You can see time as a continuum, a line stretching from the past into the future, a long straight road to travel along with occasional proverbial 'road not taken' splitting off to the side - where barely perceptible changes accumulate one by one.
Or else you can look at it as a series of snapshots, a deck of cards randomly and carelessly shuffled, each one showing a face different from the rest - life in snapshots.
And these snapshots are so different from one another, separated by the years of smart choices and poor choices, pain and happiness, gains and losses, laughter and tears, having formed an invisible network of scars that forever preclude us from following that once-long-ago good-natured yet impossible advice of 'Please don't change; just stay the way you are!' - the promise we can wholeheartedly make but no matter how hard we try we cannot keep.
"Alex imagined walking into her apartment and finding himself still there— his young self, full of schemes and high standards, with nothing decided yet. The fantasy imbued him with careening hope."
I still can easily remember being sixteen, not knowing anything besides the blissful strong-willed ignorance of youth, where everything was just beginning, everything was still about to start, nothing was decided yet, and the world was one giant untapped possibility with no way of telling where time will eventually take you.

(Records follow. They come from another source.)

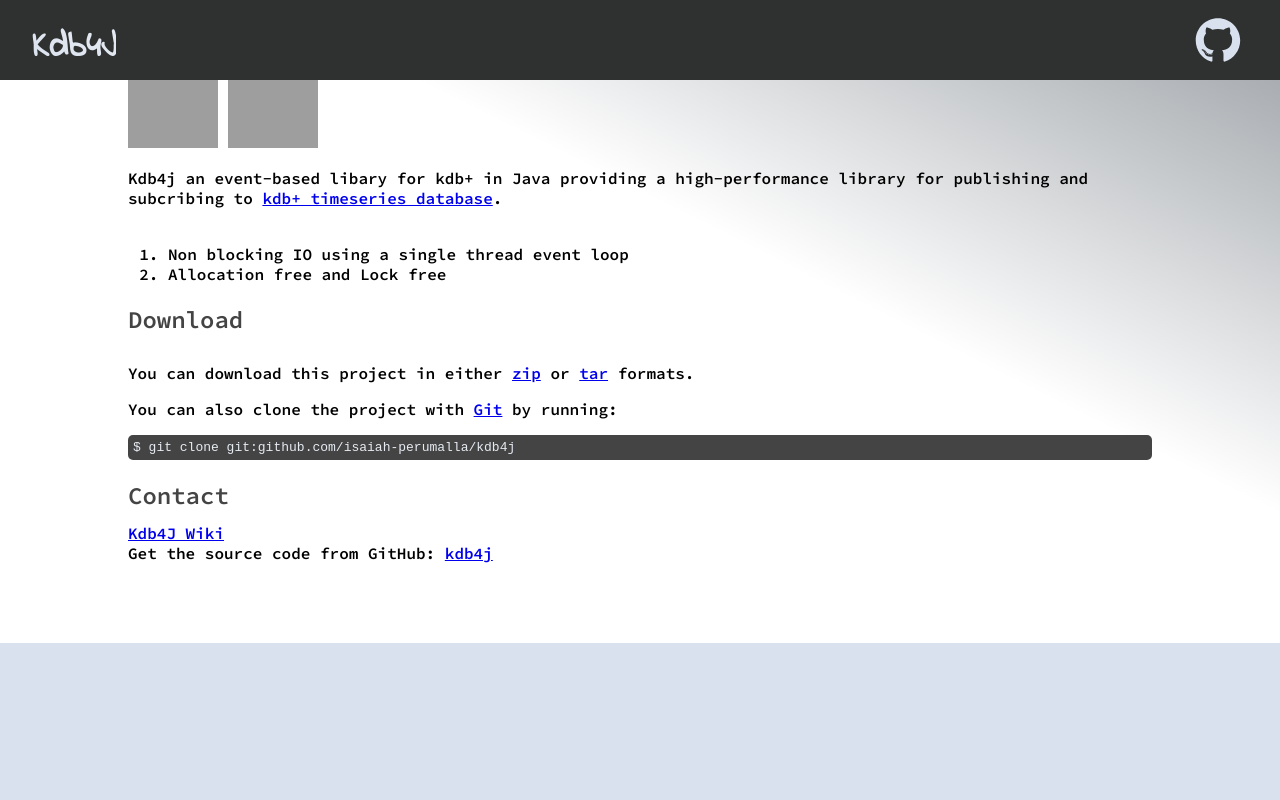
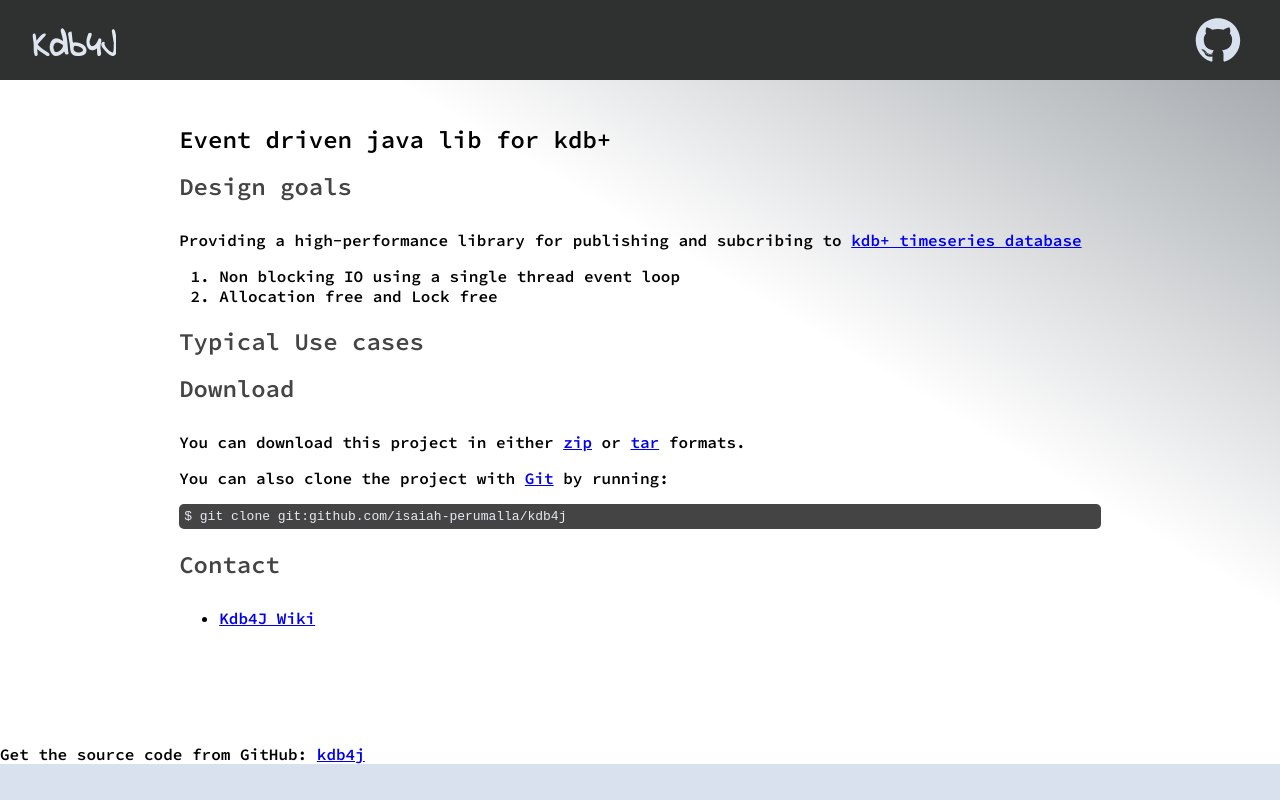
Before and after one commit to isaiah-perumalla/kdb-rpc-cli, a plain HTML site: page _website/index.html in a window 1280 px wide. Drawn offline with Linux system fonts and the light colour scheme; grey boxes are pictures that could not be loaded.

Commit message:
Update index.html

```diff
--- a/_website/index.html
+++ b/_website/index.html
@@ -16,7 +16,9 @@
 <body>
 <div class="nav" role="navigation">
     <div class="nav-top">
+
         <ul>
+
             <li class="logo" role="logo">
                 <h3>
                     <p>Kdb4J</p>
@@ -42,30 +44,27 @@
                 </a>
             </li>
         </ul>
+
+    </div>
     </div>
     <div class="container" role="main">
 
-<div id="container" class="content-body>
+<div id="container" class="content-body">
+<h4 class="desc">  Event driven java lib for kdb+ </h4>
 
-    <div class="download">
-        <a href="https://github.com/isaiah-perumalla/kdb4j/zipball/master">
-            <img border="0" width="90" src="http://github.com/images/modules/download/zip.png"></a>
-        <a href="https://github.com/isaiah-perumalla/kdb4j/tarball/master">
-            <img border="0" width="90" src="http://github.com/images/modules/download/tar.png"></a>
-    </div>
+    <h4 class="heading heading-primary">Design goals</h4>
+    <p>
+        Providing a high-performance library for publishing and subcribing to
 
+        <a href="http://code.kx.com/q/" >kdb+ timeseries database</a>
 
-
-
-    <p>
-            <strong>Kdb4j an event-based libary for kdb+ in Java</strong>  providing a high-performance library for publishing and subcribing to
-            <a href="https://code.kx.com/q/">kdb+ timeseries database</a>.<br/><br/>
             <ol>
                 <li> Non blocking IO using a single thread event loop </li>
                 <li>Allocation free and Lock free </li>
             </ol>
 
         </p>
+    <h4 class="heading heading-primary">Typical Use cases</h4>
     <h4 class="heading heading-primary">Download</h4>
     <p>
         You can download this project in either
@@ -76,7 +75,7 @@
         You can also clone the project with <a href="http://git-scm.com">Git</a>
         by running:
     <pre>$ git clone git:github.com/isaiah-perumalla/kdb4j</pre>
-    </p>
+    <p>
 
     <h4 class="heading heading-primary">Contact</h4>
     <ul>
@@ -85,11 +84,11 @@
         </li>
     </ul>
 
+    </div>
+</div>
     <div class="footer">
         Get the source code from GitHub: <a href="https://github.com/isaiah-perumalla/kdb4j">kdb4j</a>
     </div>
 
-</div>
-</div>
 </body>
 </html>
```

But time goes on, and now I can almost see thirty from this point in life and occasional gray hairs are creeping onto my temples (yes, I know - thirty is the new twenty and all that bullshit we tell ourselves to feel younger and preserve that feeling of endless, overwhelming potentiality and possibility that we so took for granted half a life ago), and there's not that much connecting me to that girl in the Land of Ago (to borrow Stephen King's phrase).
Time passes, and with it we change, slowly and subtly but unavoidably, until one day, just like a character in A Visit from the Goon Squad notices, we stop being ourselves 'without recognizing it'.
And then maybe we learn to appreciate the pauses in songs, like a young autistic kid the glimpses of whom we see through a powerpoint presentation made in the future by a 12-year-old girl (oh dear, how much do I loathe the inescapable omnipresent powerpoints that have reduced public speaking to mindless reading of slides!) - because they make us think the song is over, and then it restarts and we get a temporary reprieve from the end, the real end, and it's that giddy feeling of almost having cheated the inevitable, of having gotten away with something at least for a while longer.
They resumed walking. Alex felt an ache in his eyes and throat. “I don’t know what happened to me,” he said, shaking his head. “I honestly don’t.”
Bennie glanced at him, a middle-aged man with chaotic silver hair and thoughtful eyes. “You grew up, Alex,” he said, “just like the rest of us.”
This is a book about losses and regrets as people change with time - as well as glimpses of personal redemption, especially in the threads of the story connected to Sasha (who I really started to love after the NYU chapter - because how can you not?). It's a book full of little often unseen connections between the characters who have touched each other's lives in the ways they may never understand.
"Redemption, transformation — God how she wanted these things. Every day, every minute. Didn’t everyone?"
This book is about people connected by time, connected by music, with moments in life captured just like the pauses in songs, full of realized hopes and shattered dreams, with constant reminders of beautiful fragility of life. The road from A to B - be it in time or on two sides of a musical record - is not always in a straight line; it curves around, zigzags madly, loops back, runs into life itself - and is a path connecting the kaleidoscope snapshots of our beings that somehow will eventually fall into the beautiful but ever-changing patterns, which before you know it will fall apart into another snapshot, something different and unrecognizable - because time is a goon, after all.
"I came for this reason: I want to know what happened between A and B.”
And in the meantime, while the unrelentless goon is mercilessly dragging us along, we can look around at the fragile beauty of life around and try to remember the world for what it is now - because it will never be the same again. Because time is a goon. But for now, it's not yet over. “Sure, everything is ending,” Jules said, “but not yet.”
And for an instant he would remember Naples: sitting with Sasha in her tiny room; the jolt of surprise and delight he’d felt when the sun finally dropped into the center of her window and was captured inside her circle of wire. Now he turned to her, grinning. Her hair and face were aflame with orange light.
“See,” Sasha muttered, eyeing the sun. “It’s mine.”